• WHAT YOU NEED TO DO
Before copying, set the pictures aside; then repeat every line below verbatim.

-.-.-

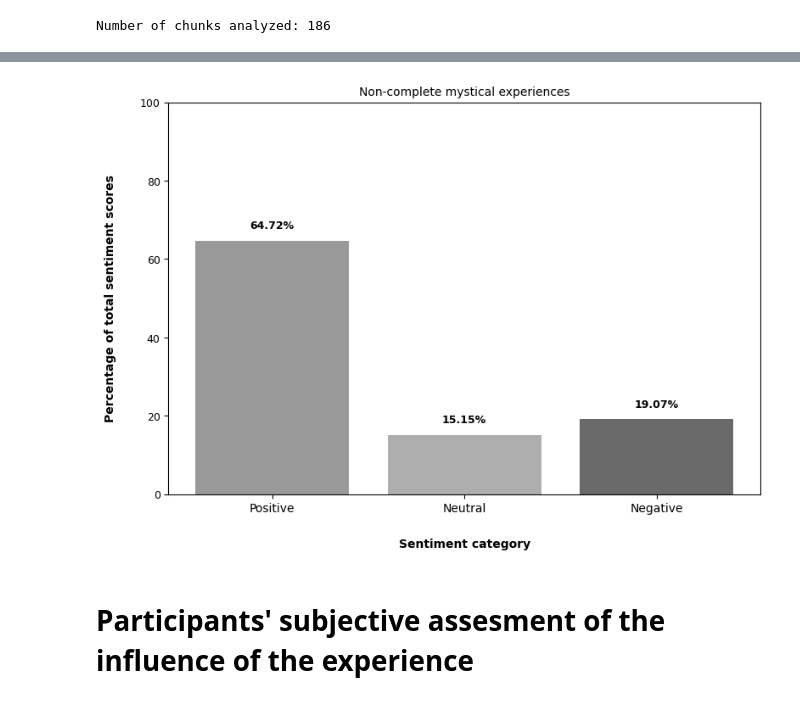
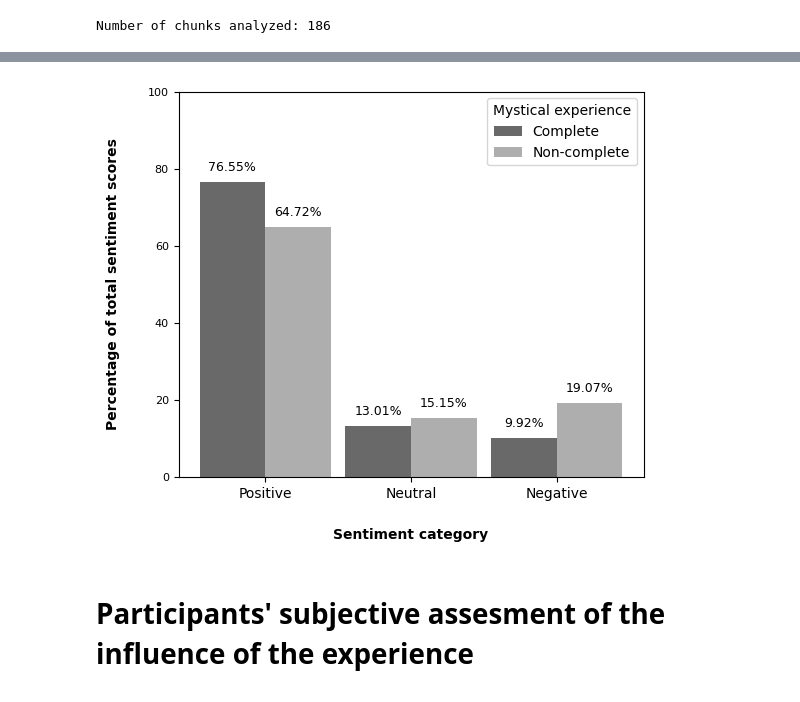
Before and after one commit to michal-owsiak/swps-university-research-part-II, a Jupyter notebook: linguistic_analysis.ipynb, the cells around one changed output, grey strips where cells are left out. Cells and saved outputs as stored; diff of their text form; code cells hidden in the pictures.

```diff
--- a/linguistic_analysis.ipynb
+++ b/linguistic_analysis.ipynb
@@ -461,8 +465,4 @@ for i in range(0, len(descriptions_complete), batch_size):
 
 total_results = len(sentiment_results_complete)
 print(f"\nNumber of chunks analyzed: {total_results}\n")
-
-for idx, result in enumerate(sentiment_results_complete[:10]):
-    print(f"Chunk {idx + 1}: {descriptions_complete[idx]}")
-    print(f"Emotion: {result["label"]}\nScore: {result["score"]:.3f}\n")
 # %% [output]
@@ -713,0 +568,9 @@ Figure 6. Bar plot illustrating the results of emotional sentiment analysis for
+# %%
+emotion_names_complete = [emotion[0].capitalize() for emotion in percentage_data_complete]
+emotion_names_non_complete = [emotion[0].capitalize() for emotion in percentage_data_non_complete]
+
+emotion_scores_complete = [emotion[1] for emotion in emotion_data_complete]
+emotion_scores_non_complete = [emotion[1] for emotion in emotion_data_non_complete]
+
+percentage_labels_complete = [emotion[1] for emotion in percentage_data_complete]
+percentage_labels_non_complete = [emotion[1] for emotion in percentage_data_non_complete]
@@ -713,0 +739,7 @@ Figure 6. Bar plot illustrating the results of emotional sentiment analysis for
+# %%
+categories = ["Positive", "Neutral", "Negative"]
+scores_complete = [positive_score_complete, neutral_score_complete, negative_score_complete]
+scores_non_complete = [positive_score_non_complete, neutral_score_non_complete, negative_score_non_complete]
+
+scores_complete_dict = dict(zip(categories, scores_complete))
+scores_non_complete_dict = dict(zip(categories, scores_non_complete))
@@ -714,48 +777,41 @@ Figure 6. Bar plot illustrating the results of emotional sentiment analysis for
 # %%
-percentage_tuples_non_complete = [(emotion, round(score, 3)) for emotion, score in percentage_data_non_complete]
+plt.figure(figsize=(6, 5))
 
-positive_score = sum(
-    score for emotion, score in percentage_data_non_complete
-    if emotion in positive_emotions
-)
-neutral_score = sum(
-    score for emotion, score in percentage_data_non_complete
-    if emotion in neutral_emotions
-)
-negative_score = sum(
-    score for emotion, score in percentage_data_non_complete
-    if emotion in negative_emotions
-)
+bar_width = 0.45
+index = np.arange(len(categories))
+bars_complete = plt.bar(index - bar_width / 2, scores_complete, bar_width, label="Complete", color="#696969")
+bars_non_complete = plt.bar(index + bar_width / 2, scores_non_complete, bar_width, label="Non-complete", color="#AEAEAE")
 
-categories = ["Positive", "Neutral", "Negative"]
-scores = [positive_score, neutral_score, negative_score]
+def add_labels(bars):
+    for bar in bars:
+        height = bar.get_height()
+        plt.text(
+            bar.get_x() + bar.get_width() / 2,
+            height + 3,
+            f"{height:.2f}%",
+            ha="center",
+            fontsize=9,
+        )
 
-plt.figure(figsize=(9, 6))
-bars = plt.bar(categories, scores, color=["#999999", "#AEAEAE", "#696969"])
-for bar in bars:
-    height = bar.get_height()
-    plt.text(
-        bar.get_x() + bar.get_width() / 2,
-        height + 3,
-        f"{height:.2f}%",
-        ha="center",
-        fontsize=9,
-        fontweight="bold",
-    )
-plt.title("Non-complete mystical experiences", fontsize=10)
+add_labels(bars_complete)
+add_labels(bars_non_complete)
+
 plt.xlabel("Sentiment category", fontweight="bold", fontsize=10, labelpad=20)
 plt.ylabel("Percentage of total sentiment scores", fontweight="bold", fontsize=10, labelpad=20)
-plt.yticks(fontsize=9)
-plt.xticks(fontsize=10)
+plt.xticks(index, categories, fontsize=10)
+plt.yticks(fontsize=8)
+plt.legend(title="Mystical experience")
 plt.ylim(0, 100)
 
-figure7_html = """
+figure5_html = """
 <p style="font-size: 14px">
-    <strong>Figure 7.</strong> Bar plot showing the proportions of positive, negative, and neutral sentiments
-    in descriptions provided by participants who experienced a non-complete mystical experience (<i>N</i> = 186).
+    <strong>Figure 5.</strong> Bar plot comparing the proportions of positive, negative, and neutral sentiments
+    between participants who experienced a complete mystical experience (<i>N</i> = 152) and those who did not (<i>N</i> = 186).
+    Fisher's exact test was used to assess statistical significance, and no differences between the groups were found to be significant,
+    although statistical trends were observed for positive and negative sentiment with <i>p</i>-values of 0.085 and 0.065, respectively.
 </p>
 """
-display(HTML(figure7_html))
+display(HTML(figure5_html))
 
 plt.show()
 # %% [output]
@@ -763,4 +819,4 @@ Figure 7. Bar plot showing the proportions of positive, negative, and neutral se
-[figure, old version]
+[figure, new version]
 # %% [markdown]
 # **Participants' subjective assesment of the influence of the experience**
 # %%
```
Also changed, not shown: parts of 27 cells of this notebook.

-.-.-

• RESPONSE AREA
Before and after one commit to michal-owsiak/swps-university-research-part-II, a Jupyter notebook: linguistic_analysis.ipynb, the cells around one changed output, grey strips where cells are left out. Cells and saved outputs as stored; diff of their text form; code cells hidden in the pictures.

```diff
--- a/linguistic_analysis.ipynb
+++ b/linguistic_analysis.ipynb
@@ -461,8 +465,4 @@ for i in range(0, len(descriptions_complete), batch_size):
 
 total_results = len(sentiment_results_complete)
 print(f"\nNumber of chunks analyzed: {total_results}\n")
-
-for idx, result in enumerate(sentiment_results_complete[:10]):
-    print(f"Chunk {idx + 1}: {descriptions_complete[idx]}")
-    print(f"Emotion: {result["label"]}\nScore: {result["score"]:.3f}\n")
 # %% [output]
@@ -713,0 +568,9 @@ Figure 6. Bar plot illustrating the results of emotional sentiment analysis for
+# %%
+emotion_names_complete = [emotion[0].capitalize() for emotion in percentage_data_complete]
+emotion_names_non_complete = [emotion[0].capitalize() for emotion in percentage_data_non_complete]
+
+emotion_scores_complete = [emotion[1] for emotion in emotion_data_complete]
+emotion_scores_non_complete = [emotion[1] for emotion in emotion_data_non_complete]
+
+percentage_labels_complete = [emotion[1] for emotion in percentage_data_complete]
+percentage_labels_non_complete = [emotion[1] for emotion in percentage_data_non_complete]
@@ -713,0 +739,7 @@ Figure 6. Bar plot illustrating the results of emotional sentiment analysis for
+# %%
+categories = ["Positive", "Neutral", "Negative"]
+scores_complete = [positive_score_complete, neutral_score_complete, negative_score_complete]
+scores_non_complete = [positive_score_non_complete, neutral_score_non_complete, negative_score_non_complete]
+
+scores_complete_dict = dict(zip(categories, scores_complete))
+scores_non_complete_dict = dict(zip(categories, scores_non_complete))
@@ -714,48 +777,41 @@ Figure 6. Bar plot illustrating the results of emotional sentiment analysis for
 # %%
-percentage_tuples_non_complete = [(emotion, round(score, 3)) for emotion, score in percentage_data_non_complete]
+plt.figure(figsize=(6, 5))
 
-positive_score = sum(
-    score for emotion, score in percentage_data_non_complete
-    if emotion in positive_emotions
-)
-neutral_score = sum(
-    score for emotion, score in percentage_data_non_complete
-    if emotion in neutral_emotions
-)
-negative_score = sum(
-    score for emotion, score in percentage_data_non_complete
-    if emotion in negative_emotions
-)
+bar_width = 0.45
+index = np.arange(len(categories))
+bars_complete = plt.bar(index - bar_width / 2, scores_complete, bar_width, label="Complete", color="#696969")
+bars_non_complete = plt.bar(index + bar_width / 2, scores_non_complete, bar_width, label="Non-complete", color="#AEAEAE")
 
-categories = ["Positive", "Neutral", "Negative"]
-scores = [positive_score, neutral_score, negative_score]
+def add_labels(bars):
+    for bar in bars:
+        height = bar.get_height()
+        plt.text(
+            bar.get_x() + bar.get_width() / 2,
+            height + 3,
+            f"{height:.2f}%",
+            ha="center",
+            fontsize=9,
+        )
 
-plt.figure(figsize=(9, 6))
-bars = plt.bar(categories, scores, color=["#999999", "#AEAEAE", "#696969"])
-for bar in bars:
-    height = bar.get_height()
-    plt.text(
-        bar.get_x() + bar.get_width() / 2,
-        height + 3,
-        f"{height:.2f}%",
-        ha="center",
-        fontsize=9,
-        fontweight="bold",
-    )
-plt.title("Non-complete mystical experiences", fontsize=10)
+add_labels(bars_complete)
+add_labels(bars_non_complete)
+
 plt.xlabel("Sentiment category", fontweight="bold", fontsize=10, labelpad=20)
 plt.ylabel("Percentage of total sentiment scores", fontweight="bold", fontsize=10, labelpad=20)
-plt.yticks(fontsize=9)
-plt.xticks(fontsize=10)
+plt.xticks(index, categories, fontsize=10)
+plt.yticks(fontsize=8)
+plt.legend(title="Mystical experience")
 plt.ylim(0, 100)
 
-figure7_html = """
+figure5_html = """
 <p style="font-size: 14px">
-    <strong>Figure 7.</strong> Bar plot showing the proportions of positive, negative, and neutral sentiments
-    in descriptions provided by participants who experienced a non-complete mystical experience (<i>N</i> = 186).
+    <strong>Figure 5.</strong> Bar plot comparing the proportions of positive, negative, and neutral sentiments
+    between participants who experienced a complete mystical experience (<i>N</i> = 152) and those who did not (<i>N</i> = 186).
+    Fisher's exact test was used to assess statistical significance, and no differences between the groups were found to be significant,
+    although statistical trends were observed for positive and negative sentiment with <i>p</i>-values of 0.085 and 0.065, respectively.
 </p>
 """
-display(HTML(figure7_html))
+display(HTML(figure5_html))
 
 plt.show()
 # %% [output]
@@ -763,4 +819,4 @@ Figure 7. Bar plot showing the proportions of positive, negative, and neutral se
-[figure, old version]
+[figure, new version]
 # %% [markdown]
 # **Participants' subjective assesment of the influence of the experience**
 # %%
```
Also changed, not shown: parts of 27 cells of this notebook.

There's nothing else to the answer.